Major nursing and physician groups in January reiterated their opposing views to the Trump administration's bid to encourage more independent practice of NPs and physician assistants (PAs).

In an October executive order, President Donald J. Trump said he wanted Medicare to pay physicians, NPs, and PAs "in accordance with the work performed rather than the clinician's occupation."

The executive order serves largely as an outline of the Trump administration's goals, but does not itself change policy. It instead sets 1-year deadlines for the US Department of Health and Human Services (HHS) to issue proposals on Medicare's payments and rules for NPs and PAs.

The question remains whether HHS will carry through on Trump's directive.

ANA has urged HHS to do so. "Medicare rules now subject APRNs, including NPs, to a variety of practice restrictions even when state laws do not impose such rules," wrote Ernest Grant, PhD, RN, president of ANA, in a January 17 letter to CMS.

Grant wrote that the changes Trump seeks would "improve patient satisfaction and health outcomes" by giving people enrolled in Medicare more access to clinicians.

However, physician groups urged CMS to reject the bid to allow more latitude for independent work by APRNs and PAs.

"While all health care professionals share an important role in providing care to patients, their skills are not interchangeable with those of a fully trained physician, and this is especially true in family medicine and primary care," wrote John S. Cullen, MD, chairman of the American Academy of Family Physicians' board, in a January 14 letter.

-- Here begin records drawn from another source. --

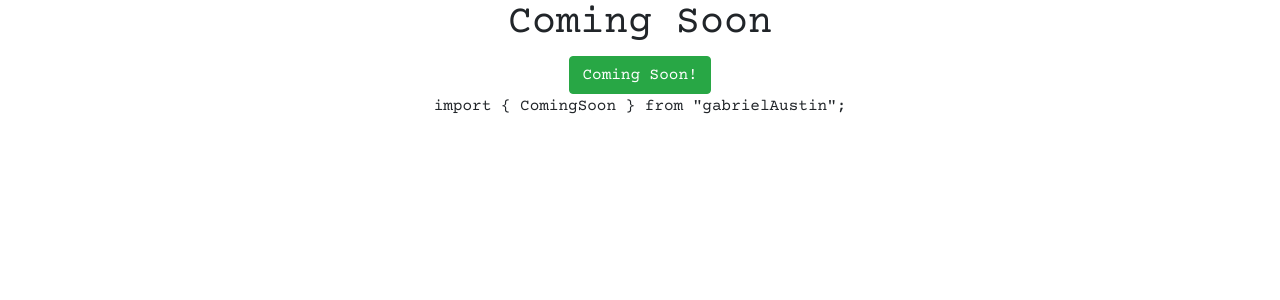
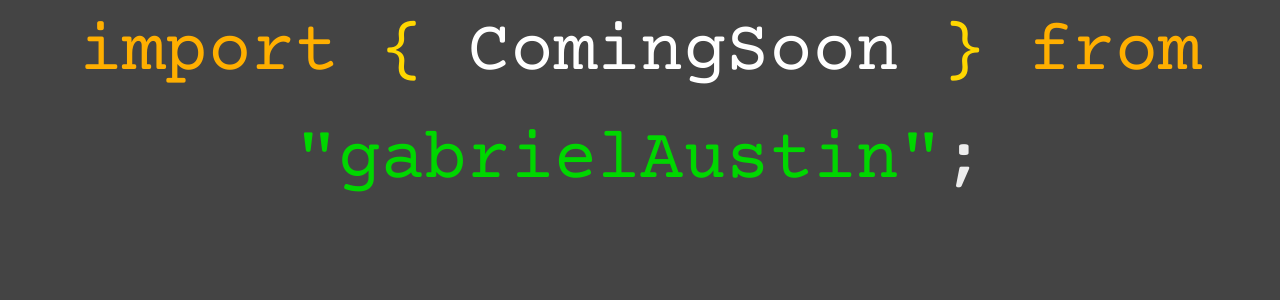
Before and after one commit to gabeaustin/coming-soon-portfolio, a React (Create React App) app: page / in a window 1280 px wide. Shown: the top 300 px of the page. Built offline with nearby package versions, Linux system fonts and the light colour scheme.

Commit message:
fixed colors for text on main page

```diff
--- a/public/index.html
+++ b/public/index.html
@@ -11,7 +11,7 @@
     />
     <title>Coming Soon</title>
   </head>
-  <body>
+  <body id="mainBody">
     <div id="root"></div>
   </body>
 </html>
--- a/src/App.css
+++ b/src/App.css
@@ -2,3 +2,36 @@
   text-align: center;
   font-family: "Courier Prime", monospace;
 }
+
+#mainBody {
+  background-color: #444444;
+}
+
+.mainPageDiv {
+  font-size: 72px;
+
+}
+
+/* Start Terminal Colors */
+.white {
+  color: #fff;
+}
+.blue {
+  color: #87afff;
+}
+.green {
+  color: #00d700;
+}
+.yellow {
+  color: #ffd700;
+}
+.orange {
+  color: #ffaf00;
+}
+.grey {
+  color: #eeeeee;
+}
+.black {
+  color: #444444;
+}
+/* End Terminal Colors */
--- a/src/App.js
+++ b/src/App.js
@@ -1,18 +1,20 @@
 import "./App.css";
-import { Button } from "reactstrap";
 
 function App() {
   return (
     <div className="App">
-      <h1>Coming Soon</h1>
-      <Button color="success">Coming Soon!</Button>
-
+      <div>
         <div className="mainPageDiv">
-            import &#123; ComingSoon &#125; from "gabrielAustin";
+          <span className="orange">import</span>{" "}
+          <span className="yellow">&#123;</span>{" "}
+          <span className="white">ComingSoon</span>{" "}
+          <span className="yellow">&#125;</span>{" "}
+          <span className="orange">from</span>{" "}
+          <span className="green">"gabrielAustin"</span>
+          <span className="grey">;</span>
         </div>
-      <footer>
-
-      </footer>
+        <footer></footer>
+      </div>
     </div>
   );
 }
```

"APRNs and PAs should never independently deliver care without supervision from a physician."

Health Aff. Published online February 3, 2020. Abstract

For more news, follow Medscape on Facebook, Twitter, Instagram, and YouTube.


Comments on Medscape are moderated and should be professional in tone and on topic. You must declare any conflicts of interest related to your comments and responses. Please see our Commenting Guide for further information. We reserve the right to remove posts at our sole discretion.
Post as: